Goal of the exercise ▸ Repeat the data word for word and skip the pictures.

(Material provided begins)

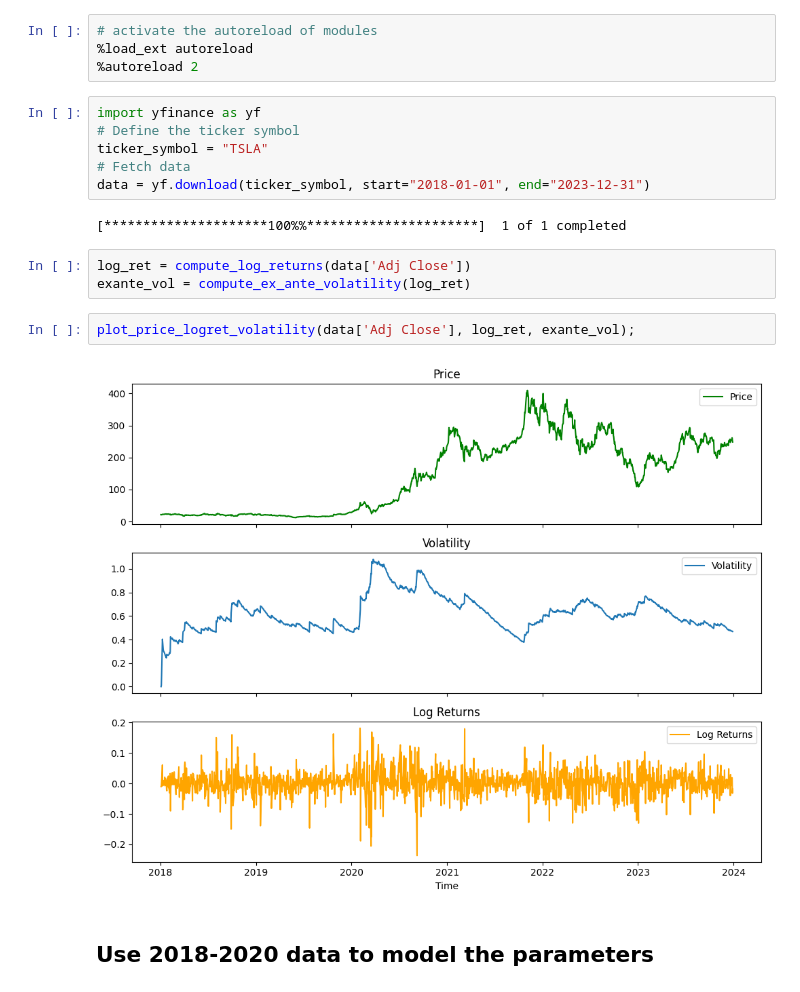
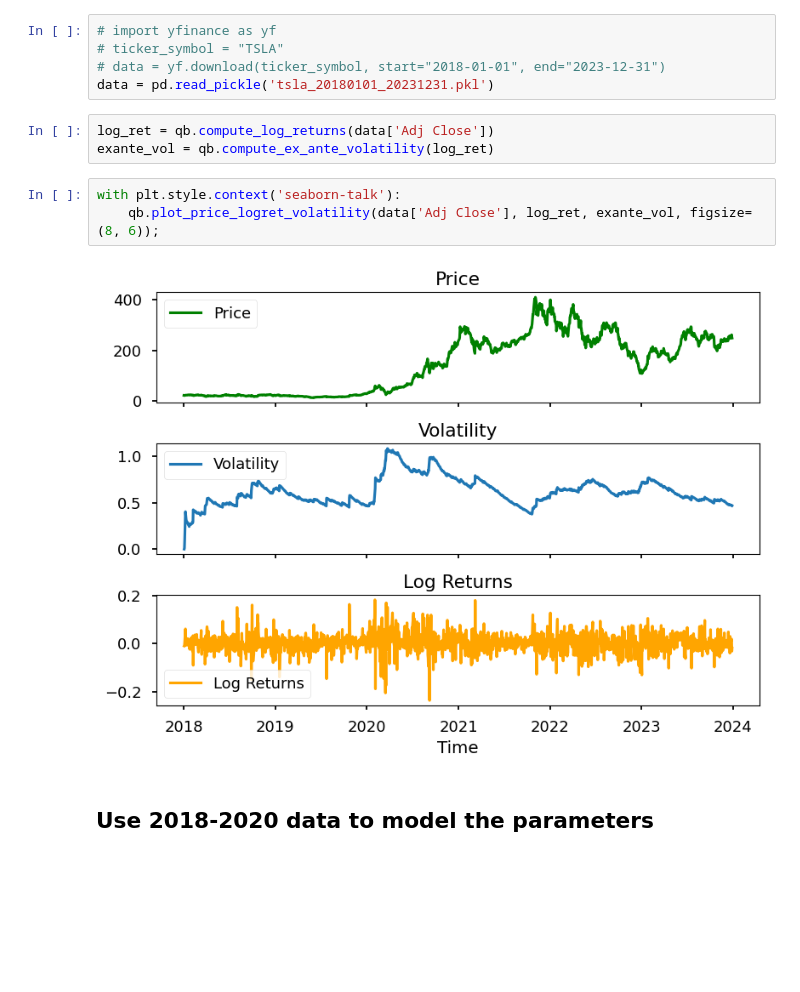
Before and after one commit to YimingZhang07/quantbullet, a Jupyter notebook: docs/research/momentum_dev.ipynb, the cells around one changed output. Saved outputs shown, nothing was run; the diff lists cells and outputs as text; blank space fills up the shorter version.

```diff
--- a/docs/research/momentum_dev.ipynb
+++ b/docs/research/momentum_dev.ipynb
@@ -30,21 +16,15 @@ importlib.reload(quantbullet.utils)
-# %%
-# activate the autoreload of modules
-%load_ext autoreload
-%autoreload 2
 # %%
-import yfinance as yf
-# Define the ticker symbol
-ticker_symbol = "TSLA"
-# Fetch data
-data = yf.download(ticker_symbol, start="2018-01-01", end="2023-12-31")
+# import yfinance as yf
+# ticker_symbol = "TSLA"
+# data = yf.download(ticker_symbol, start="2018-01-01", end="2023-12-31")
+data = pd.read_pickle('tsla_20180101_20231231.pkl')
-# %% [output]
-[*********************100%%**********************]  1 of 1 completed
 # %%
-log_ret = compute_log_returns(data['Adj Close'])
-exante_vol = compute_ex_ante_volatility(log_ret)
+log_ret = qb.compute_log_returns(data['Adj Close'])
+exante_vol = qb.compute_ex_ante_volatility(log_ret)
 # %%
-plot_price_logret_volatility(data['Adj Close'], log_ret, exante_vol);
+with plt.style.context('seaborn-talk'):
+    qb.plot_price_logret_volatility(data['Adj Close'], log_ret, exante_vol, figsize=(8, 6));
 # %% [output]
-[figure, old version]
+[figure, new version]
 # %% [markdown]
 ## Use 2018-2020 data to model the parameters
```
Also changed, not shown: parts of 50 cells of this notebook, 7 other files.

(Material provided ends)

Answer to the exercise ▸
Before and after one commit to YimingZhang07/quantbullet, a Jupyter notebook: docs/research/momentum_dev.ipynb, the cells around one changed output. Saved outputs shown, nothing was run; the diff lists cells and outputs as text; blank space fills up the shorter version.

```diff
--- a/docs/research/momentum_dev.ipynb
+++ b/docs/research/momentum_dev.ipynb
@@ -30,21 +16,15 @@ importlib.reload(quantbullet.utils)
-# %%
-# activate the autoreload of modules
-%load_ext autoreload
-%autoreload 2
 # %%
-import yfinance as yf
-# Define the ticker symbol
-ticker_symbol = "TSLA"
-# Fetch data
-data = yf.download(ticker_symbol, start="2018-01-01", end="2023-12-31")
+# import yfinance as yf
+# ticker_symbol = "TSLA"
+# data = yf.download(ticker_symbol, start="2018-01-01", end="2023-12-31")
+data = pd.read_pickle('tsla_20180101_20231231.pkl')
-# %% [output]
-[*********************100%%**********************]  1 of 1 completed
 # %%
-log_ret = compute_log_returns(data['Adj Close'])
-exante_vol = compute_ex_ante_volatility(log_ret)
+log_ret = qb.compute_log_returns(data['Adj Close'])
+exante_vol = qb.compute_ex_ante_volatility(log_ret)
 # %%
-plot_price_logret_volatility(data['Adj Close'], log_ret, exante_vol);
+with plt.style.context('seaborn-talk'):
+    qb.plot_price_logret_volatility(data['Adj Close'], log_ret, exante_vol, figsize=(8, 6));
 # %% [output]
-[figure, old version]
+[figure, new version]
 # %% [markdown]
 ## Use 2018-2020 data to model the parameters
```
Also changed, not shown: parts of 50 cells of this notebook, 7 other files.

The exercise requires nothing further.